Dear Businesses, Are we victims of our own success?
Businesses have one thing in common. Whether they face the public or are buried in obscure and complex supply chains, they succeed or fail by their ability to meet the expectations of clients and customers. A successful business does that seamlessly, without friction. A business that fails consistently (or sometimes only once!) contracts or quietly disappears from the scene. Those left standing make it look so easy. By design.
Customers and clients – us among them! – often don’t recognize how high expectations have become or what it takes, because the layers of detail that lie beneath the delivery of those products and services – details that may be unique to various business concepts, models, sectors, or environments are often hidden from view of all but the closest and most engaged.
It is far easier to identify what is wrong than what is right, what is working smoothly.
Legislators are elected to address competing priorities and concerns. And there are no shortages of grievances, short-term and long-term fears and challenges among voters. Public and private discourse that considers compelling problems are riveting, engaging, and demand the action that successful legislators are poised to provide.
The task at hand
So now, what to do when we see something that we know, with all our experience, is more complicated than it may present on the surface?

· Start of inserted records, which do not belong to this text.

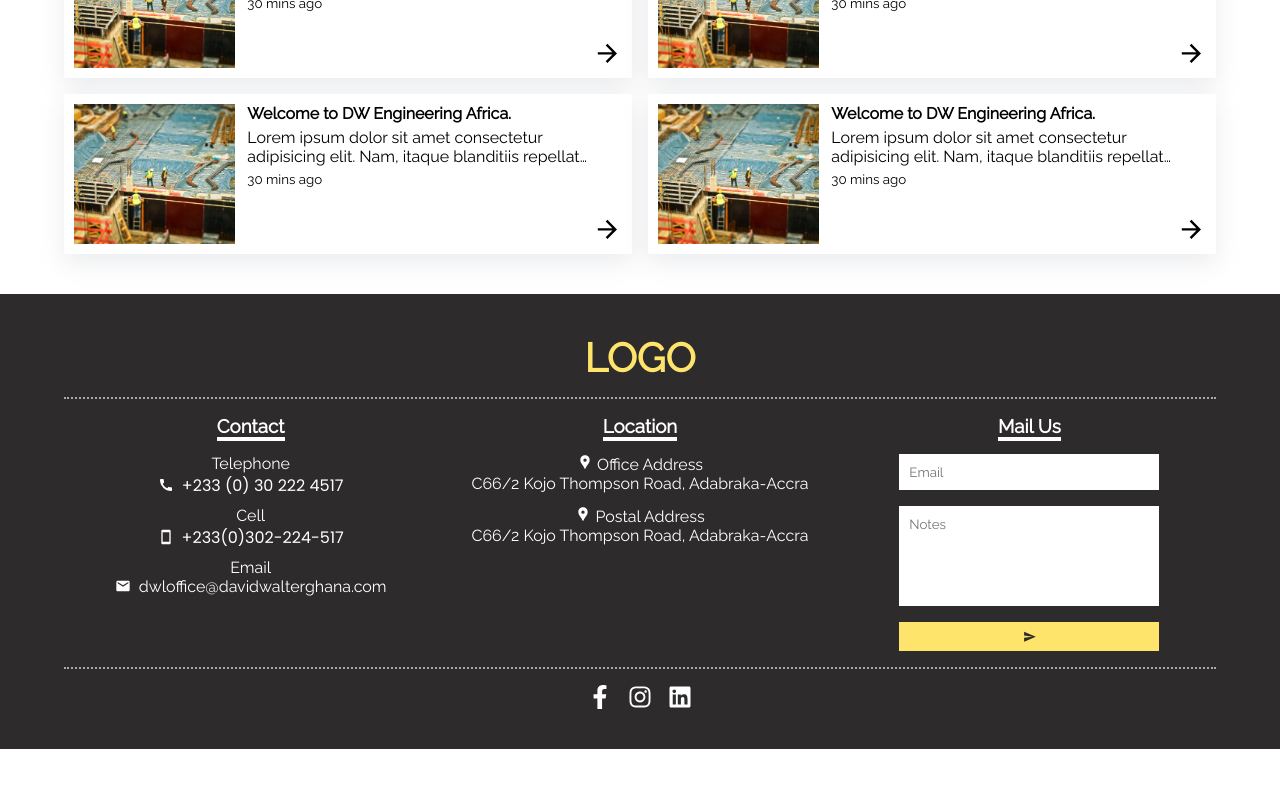
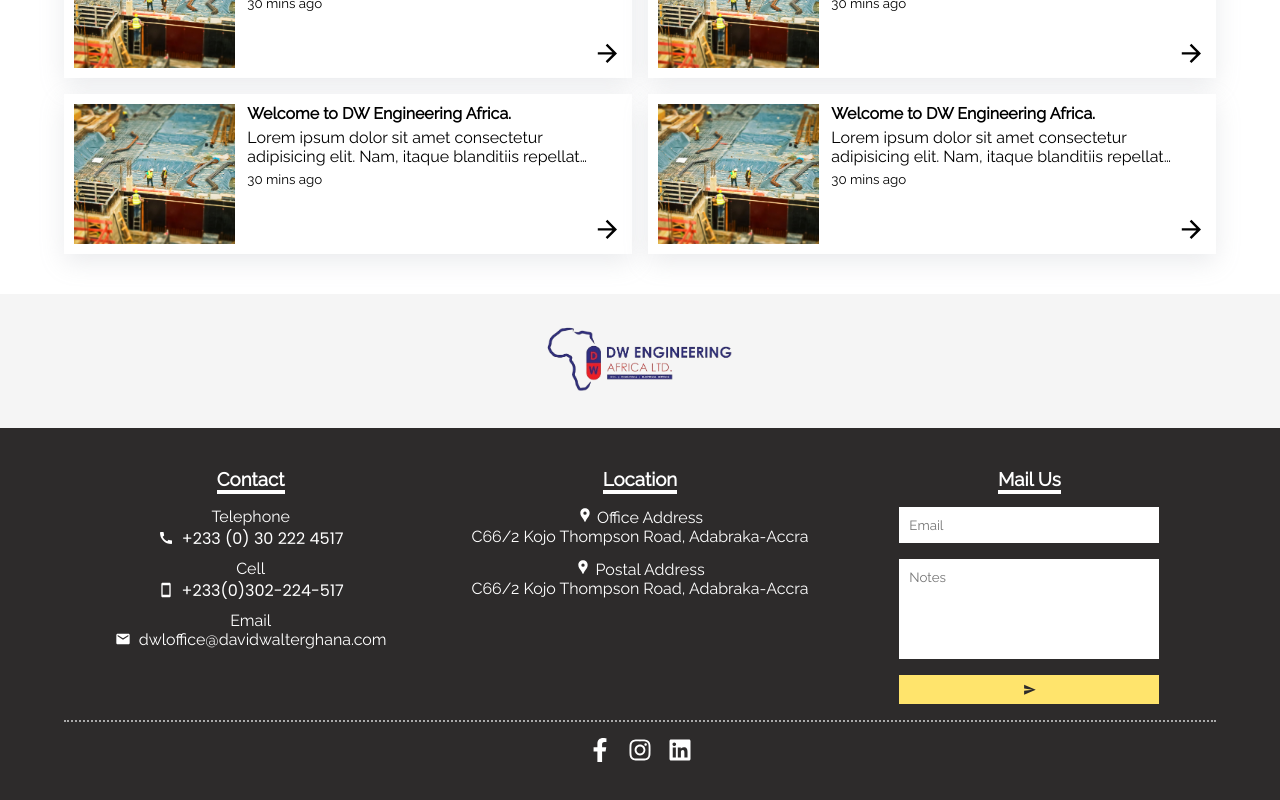
Before and after one commit to alphaDinar/dwengineeringafrica, a Next.js app: page /blog in a window 1280 px wide. Shown: the part 873-1673 px from the top of the page. Before the commit the page ends 1622 px from the top, so only its background shows below. Built offline with nearby package versions, Linux system fonts and the light colour scheme; a web font is replaced by a local one.

Commit message:
'change'

```diff
--- a/src/app/components/Footer/Footer.tsx
+++ b/src/app/components/Footer/Footer.tsx
@@ -2,12 +2,18 @@ import { MdCall, MdLocationPin, MdMail, MdOutlineSmartphone, MdSend } from 'reac
 import styles from './footer.module.css';
 import Link from 'next/link';
 import { FaFacebookF, FaInstagram, FaLinkedin } from 'react-icons/fa';
+import logo from '../../../../public/logo.png';
+import Image from 'next/image';
 
 const Footer = () => {
   return (
+    <section className={styles.footerBoxHolder}>
+      <section className={styles.logoBox}>
+        {/* <h3 className={styles.logo}>LOGO</h3> */}
+        <Image alt='' src={logo} width={190} height={90} className='contain' />
+      </section>
       <footer className={styles.footerBox}>
-      <h3 className={styles.logo}>LOGO</h3>
-      <hr />
+        {/* <hr /> */}
         <section className={styles.low}>
           <div className={styles.left}>
             <h3>Contact</h3>
@@ -73,6 +79,7 @@ const Footer = () => {
           <FaLinkedin />
         </section>
       </footer>
+    </section>
   );
 }
 
--- a/src/app/components/Footer/footer.module.css
+++ b/src/app/components/Footer/footer.module.css
@@ -1,3 +1,18 @@
+.footerBoxHolder {
+  background: yellow;
+  display: grid;
+  grid-template-columns: 1fr;
+  /* padding: 20px; */
+}
+
+.logoBox {
+  background: white;
+  /* padding: ; */
+  padding: 20px;
+  text-align: center;
+  background: whitesmoke;
+}
+
 .footerBox {
   width: 80%;
   padding: 5vh 10%;
@@ -7,11 +22,6 @@
   display: flex;
   flex-direction: column;
   align-items: center;
-}
-
-.logo {
-  font-size: 2.5rem;
-  color: var(--text);
 }
 
 .low {
@@ -99,7 +109,8 @@
   text-align: center;
   align-items: center;
 }
-.low p{
+
+.low p {
   justify-content: center;
 }
 
--- a/src/app/components/TopNav/topNav.module.css
+++ b/src/app/components/TopNav/topNav.module.css
@@ -5,6 +5,7 @@
   background: rgb(217, 217, 217);
   background: white;
   box-shadow: rgba(149, 157, 165, 0.2) 0px 8px 24px;
+  /* background: var(--theme); */
   display: grid;
   gap: 0.7rem;
 }
--- a/src/app/home/HeadBox/headBox.module.css
+++ b/src/app/home/HeadBox/headBox.module.css
@@ -11,7 +11,7 @@
   left: 0;
   width: 100%;
   height: 100%;
-  background: rgba(0, 0, 0, 0.454);
+  background: rgba(0, 0, 0, 0.26);
   display: grid;
 }
 
```
Lines whose indentation alone changed are shown as unchanged.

How to convey these urgent red or yellow flags to an audience that we have succeeded in shielding from our daily realities?
As Colorado Legislators craft and debate solutions that may impose various costs and risks, how can we facilitate the consideration of a full range of variables, visible or hidden, that are critical to understand in order to arrive at reasonably successful outcomes?
Capturing and conveying that information is more critical today than ever before. Citizens today have growing confidence that government offers the most effective solutions on every front yet are often unaware of the risks posed by broad and poorly informed policy.
Revealing what may be hidden
Data is scarce. It is expensive to collect, may not be reliable, and may impose compliance burdens on its sources that we need to recognize and understand. While our state agencies are a resource, vast critical areas are left obscured. This may never change. But systems that allow for feedback loops learn. With persistence, we can seek and discover opportunities even in an environment of public institutions that are slow to change and adapt in a rapidly advancing economy.
The business community is well versed in navigating an uncertain future and recognizes the value of agility in the face of emerging challenges. We should continue to encourage small scale, incremental solutions that impose the least amount of risk and burden and that avoid hindering the learning and discovery that may emerge from diverse sources. We should embrace and encourage collaboration and multiple iterative solutions rather than single broad solutions that require an “all in” mechanism that risks burdening us all with rigid and intractable systems.
An urgent call to businesses
Colorado business owners, you are one of the critical resources capable of making these feedback loops work successfully. While we all acknowledge the imperfect process and institutions, when has a barrier or obstacle ever stopped a determined entrepreneur? We must collaborate and contribute to the process rather than brace for unwise laws, initiatives and detrimental change introduced in our midst.
Today’s challenge is paid family and medical leave and funding our infrastructure in a growing economy. Tomorrow it may be worker retirement security and next, the marginalized workforce from technological advancement and change. Our workforce is frightened of uncertainty and the future for their families. Yet entrepreneurs have families and messy lives too, and no cavalry is coming to our aid. We are the job creators of today and tomorrow. We will be missed if we can’t figure this out. We need to work better together. The stakes are high.